Bush may keep his right wing at bey with rar-right lower court appointments and more centrist supremes.
10
Tom Wilson
03-27-2001
09:29 AM ET (US)
Dear Dave:
Can't attempt recalibration from this side of the Atlantic, I'm afraid and the general feeling here is one of numbness that such a whacko is in the White House. There was an entertaining little article in the New Statesman weekly political journal a couple of weeks ago after Cheney's heart check (apols for the hideous URL):
http://www.consider.net/library.php3?Actio...o=&URN=200103120012

Briefly, it suggests that you don't need worry too much, since Dick is in charge - he briefs George once a week at lunch. One of the funniest bits from the author (Andrew Stephen) was:

"It was a telling moment last month when a disturbed man opened fire near the White House in mid-morning. Boy George, the nation was solemnly assured, was safely inside the White House at the time - "working out" in the gym - while Dick Cheney was hard at work at his desk."

Now that may not be much of an encouragement to you - but if you are worried, think how much closer Europe is to the firing line :-)

Take care.
9
Walter Chick
03-19-2001
05:41 PM ET (US)
In my opinion it boiled down to Abortions (no), Guns (by all means), and
Handjobs in the Oval Office (enviable but a definite no-no to get caught). I
personally am for leaving abortion legal, having much tighter controls on
weapons, and couldn't care less what consenting adults do in private (I
would have hoped that Bill would have told Hillary that he was going to
involved in extracurricular activities and they could have dealt with
whatever was going on between them in the open (maybe they did?), but I
guess I'm from a totally different planet on that one, one where there never
were any Puritans around and about.

Again, personally, I'm am less affected by the abortion and gun issues at
this point in my life (talk to me again when my kids get a little older) and
in this part of the country. I feel bad for those in less fortunate
circumstances if there are any real policy changes in these areas (or no
policy changes regarding guns I guess) during the Bush years.

Sorry I didn't help you recalibrate...
8
Sean Kelly
03-19-2001
05:40 PM ET (US)

Dear Dave,

Let me offer a different perspective on the election thing and try to make
you feel better. I'm a Canadian living in England, mercifully distant from
the...excitement. Basically, I think you are focusing on the negatives in
the situation. Yes, there is a marginally qualified, arguably right wing
nutter on the throne, er, in the Whitehouse, with a questionable mandate.
The important thing to focus on is that the president is likely to be a
figurehead in this administration, I mean more than usual. For him to
convince (almost) a majority of Americans that he is qualified to lead, his
handlers must be God's. He apparently knows how to take advice from
others - he didn't get elected with his own intellect. So basically, you
shouldn't be scared of Bush, you should be very, very afraid of his
advisors. Hmmmmm, that's not a lot better, is it?? Sorry I tried - there
are some other pretty cool countries out there, maybe seeking political
asylum, instead of living in one??

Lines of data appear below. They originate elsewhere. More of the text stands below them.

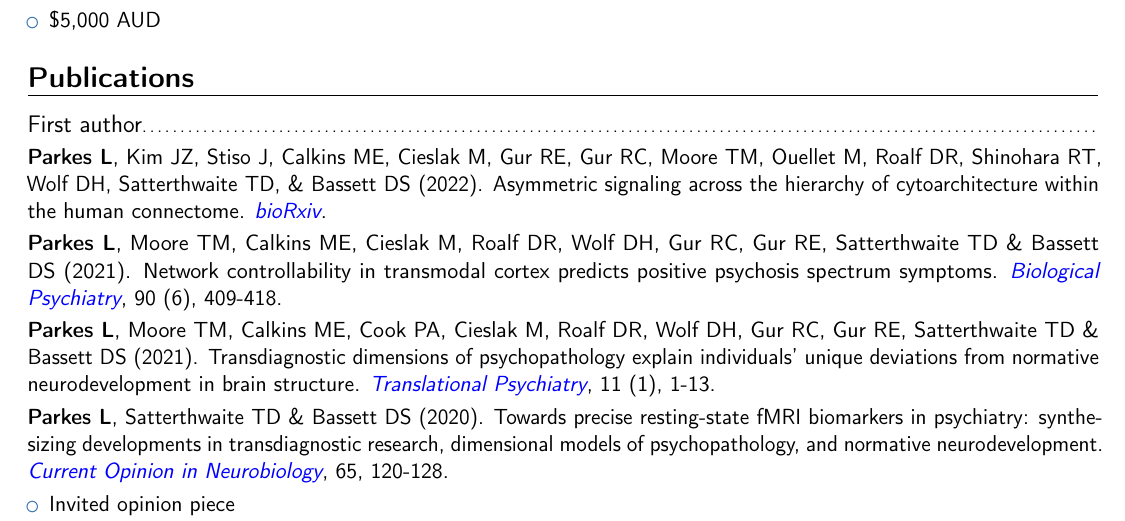
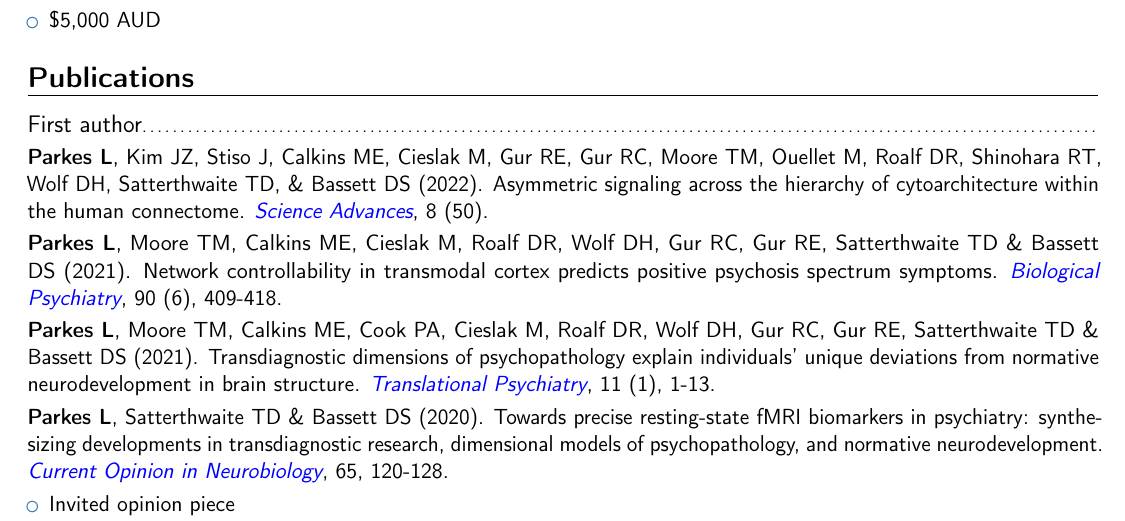
Before and after one commit to lindenmp/lindenmp_cv, a LaTeX CV (parkes_linden_cv.tex): part of page 2 of 7, cut so that both start at the same text. Compiled offline with pdfLaTeX.

Commit message:
updated science advances paper

```diff
--- a/parkes_linden_cv.tex
+++ b/parkes_linden_cv.tex
@@ -204,7 +204,7 @@ I am a \textbf{computational neuroscientist} seeking to uncover the pathways tha
 \section{Publications}
 
 \subsection{First author}
-\cvitem{}{\textbf{Parkes L}, Kim JZ, Stiso J, Calkins ME, Cieslak M, Gur RE, Gur RC, Moore TM, Ouellet M, Roalf DR, Shinohara RT, Wolf DH, Satterthwaite TD, \& Bassett DS (2022). Asymmetric signaling across the hierarchy of cytoarchitecture within the human connectome. \href{https://www.biorxiv.org/content/10.1101/2022.05.13.491642v1.abstract}{\emph{\textcolor{blue}{bioRxiv}}}.}
+\cvitem{}{\textbf{Parkes L}, Kim JZ, Stiso J, Calkins ME, Cieslak M, Gur RE, Gur RC, Moore TM, Ouellet M, Roalf DR, Shinohara RT, Wolf DH, Satterthwaite TD, \& Bassett DS (2022). Asymmetric signaling across the hierarchy of cytoarchitecture within the human connectome. \href{https://www.science.org/doi/10.1126/sciadv.add2185}{\emph{\textcolor{blue}{Science Advances}}}, 8 (50).}
 
 \cvitem{}{\textbf{Parkes L}, Moore TM, Calkins ME, Cieslak M, Roalf DR, Wolf DH, Gur RC, Gur RE, Satterthwaite TD \& Bassett DS (2021). Network controllability in transmodal cortex predicts positive psychosis spectrum symptoms. \href{https://www.sciencedirect.com/science/article/pii/S0006322321011756}{\emph{\textcolor{blue}{Biological Psychiatry}}}, 90 (6), 409-418.}
 
```
Also changed, not shown: parkes_linden_cv.pdf.
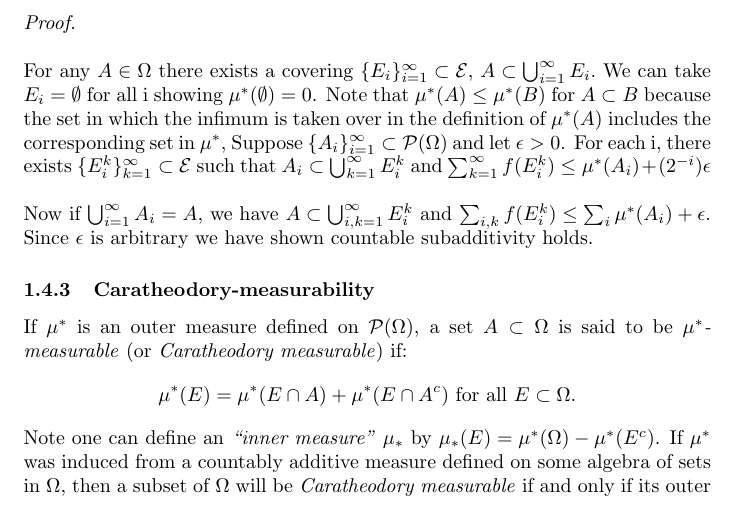
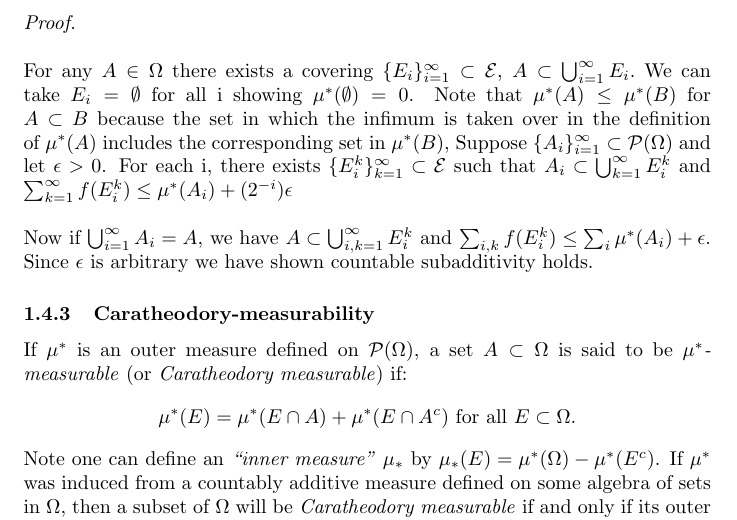
Before and after one commit to alexyuan12/probabilitynotes, a LaTeX document (probabilitynotes.tex): part of page 9 of 32, cut so that both start at the same text. Compiled offline with pdfLaTeX.

Commit message:
fixed another typo lol

```diff
--- a/probabilitynotes.tex
+++ b/probabilitynotes.tex
@@ -252,7 +252,7 @@ Let $\mathcal{E} \subset\mathcal{P}(\Omega)$ and f: $\mathcal{E} \to [0,\infty]$
 then $\mu^*$ is an outer measure.
 \newline \newline
 \textit{Proof.}\newline \newline
-For any $A \in \Omega$ there exists a covering $\{E_i\}_{i=1}^{\infty}\subset \mathcal{E}$, $A\subset\bigcup_{i=1}^{\infty}E_i.$ We can take $E_i=\emptyset$ for all i showing $\mu^*(\emptyset) = 0$. Note that $\mu^*(A)\leq\mu^*(B)$ for $A\subset B$ because the set in which the infimum is taken over in the definition of $\mu^*(A)$ includes the corresponding set in $\mu^*$,
+For any $A \in \Omega$ there exists a covering $\{E_i\}_{i=1}^{\infty}\subset \mathcal{E}$, $A\subset\bigcup_{i=1}^{\infty}E_i.$ We can take $E_i=\emptyset$ for all i showing $\mu^*(\emptyset) = 0$. Note that $\mu^*(A)\leq\mu^*(B)$ for $A\subset B$ because the set in which the infimum is taken over in the definition of $\mu^*(A)$ includes the corresponding set in $\mu^*(B)$,
 Suppose $\{A_i\}_{i=1}^{\infty} \subset \mathcal{P}(\Omega)$ and let $\epsilon>0$. For each i, there exists $\{E_i^k\}_{k=1}^{\infty} \subset \mathcal{E}$ such that $A_i \subset \bigcup_{k=1}^{\infty}E^k_i$ and $\sum_{k=1}^{\infty}f(E^k_i) \leq \mu^*(A_i)+(2^{-i})\epsilon$ \newline \newline
 Now if $\bigcup_{i=1}^{\infty}A_i=A$, we have $A\subset\bigcup_{i,k=1}^{\infty}E^k_i$ and $\sum_{i,k}f(E^k_i)\leq\sum_i\mu^*(A_i) +\epsilon$. Since $\epsilon$ is arbitrary we have shown countable subadditivity holds.
 
```
Also changed, not shown: probabilitynotes.pdf, 3 other files.
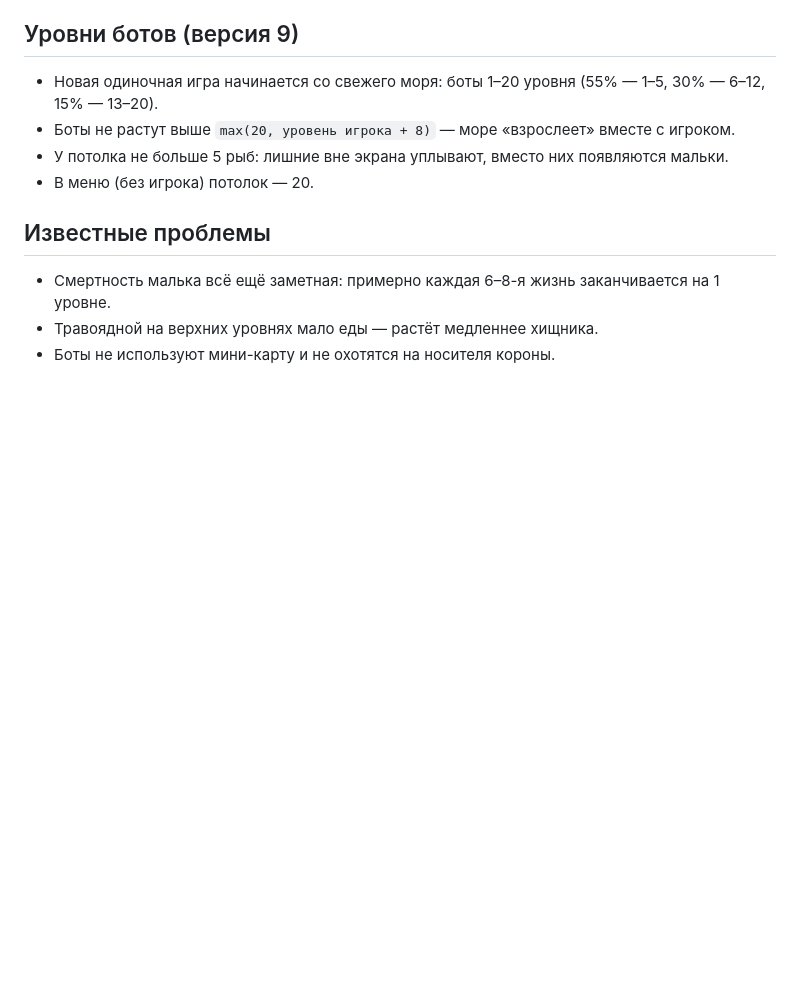
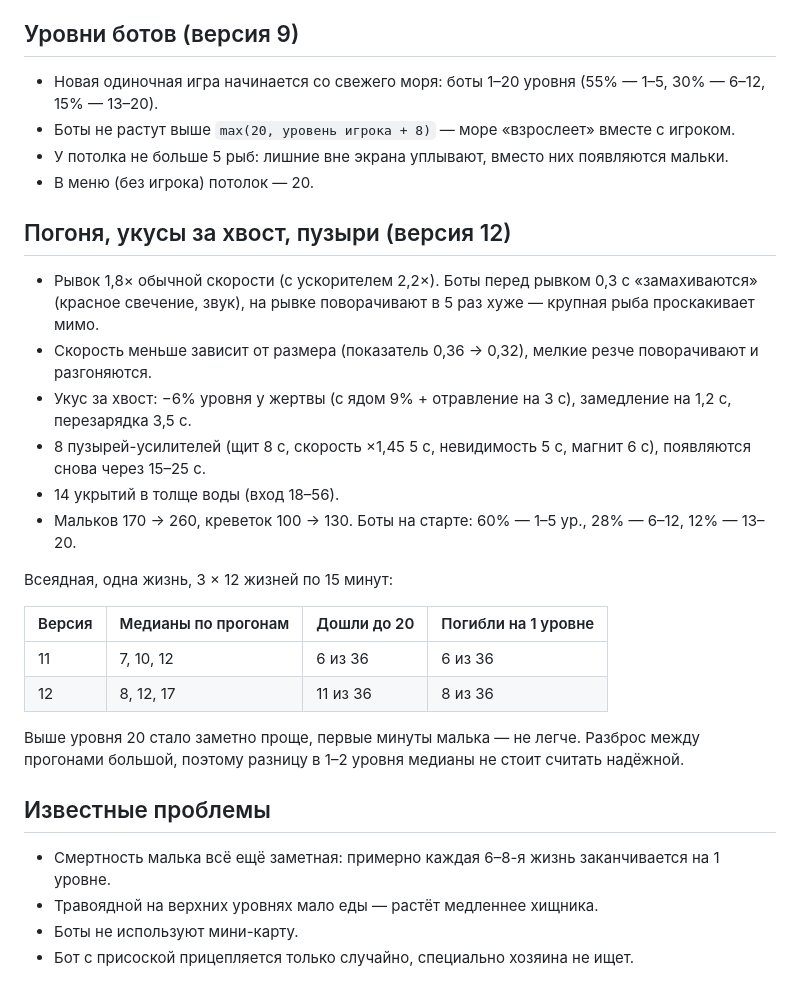
Before and after one commit to vasilpashkevich-art/Bossfish, a Markdown page: docs/BALANCE.md, the part around the change. GitHub-like rendering; blank space fills up the shorter version.

Commit message:
Balance notes for v12
Co-Authored-By: Claude Opus 5.5 <noreply@anthropic.com>
Claude-Session: https://claude.ai/code/session_01ArcMJR9QnAwacnqmEQupiC

```diff
--- a/docs/BALANCE.md
+++ b/docs/BALANCE.md
@@ -73,8 +73,27 @@
 - У потолка не больше 5 рыб: лишние вне экрана уплывают, вместо них появляются мальки.
 - В меню (без игрока) потолок — 20.
 
+## Погоня, укусы за хвост, пузыри (версия 12)
+
+- Рывок 1,8× обычной скорости (с ускорителем 2,2×). Боты перед рывком 0,3 с «замахиваются» (красное свечение, звук), на рывке поворачивают в 5 раз хуже — крупная рыба проскакивает мимо.
+- Скорость меньше зависит от размера (показатель 0,36 → 0,32), мелкие резче поворачивают и разгоняются.
+- Укус за хвост: −6% уровня у жертвы (с ядом 9% + отравление на 3 с), замедление на 1,2 с, перезарядка 3,5 с.
+- 8 пузырей-усилителей (щит 8 с, скорость ×1,45 5 с, невидимость 5 с, магнит 6 с), появляются снова через 15–25 с.
+- 14 укрытий в толще воды (вход 18–56).
+- Мальков 170 → 260, креветок 100 → 130. Боты на старте: 60% — 1–5 ур., 28% — 6–12, 12% — 13–20.
+
+Всеядная, одна жизнь, 3 × 12 жизней по 15 минут:
+
+| Версия | Медианы по прогонам | Дошли до 20 | Погибли на 1 уровне |
+|---|---|---|---|
+| 11 | 7, 10, 12 | 6 из 36 | 6 из 36 |
+| 12 | 8, 12, 17 | 11 из 36 | 8 из 36 |
+
+Выше уровня 20 стало заметно проще, первые минуты малька — не легче. Разброс между прогонами большой, поэтому разницу в 1–2 уровня медианы не стоит считать надёжной.
+
 ## Известные проблемы
 
 - Смертность малька всё ещё заметная: примерно каждая 6–8-я жизнь заканчивается на 1 уровне.
 - Травоядной на верхних уровнях мало еды — растёт медленнее хищника.
-- Боты не используют мини-карту и не охотятся на носителя короны.
+- Боты не используют мини-карту.
+- Бот с присоской прицепляется только случайно, специально хозяина не ищет.
```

Heartfelt Sympathies,
Sean Kelly
7
Aaron Spencer
03-19-2001
05:40 PM ET (US)
Happy Holidays, David!

First a preliminary note: I voted for Harry Browne, the Libertarian Party
Candidate, so my response to your plea for recalibration is slanted by my
views on the federal government (a necessary evil).
   
The ten concerns you list about the President-elect strike me as odd. Most
of the concerns you list about the President-elect could be expressed about
a significant portion of the citizenry of this country, regardless of
political label.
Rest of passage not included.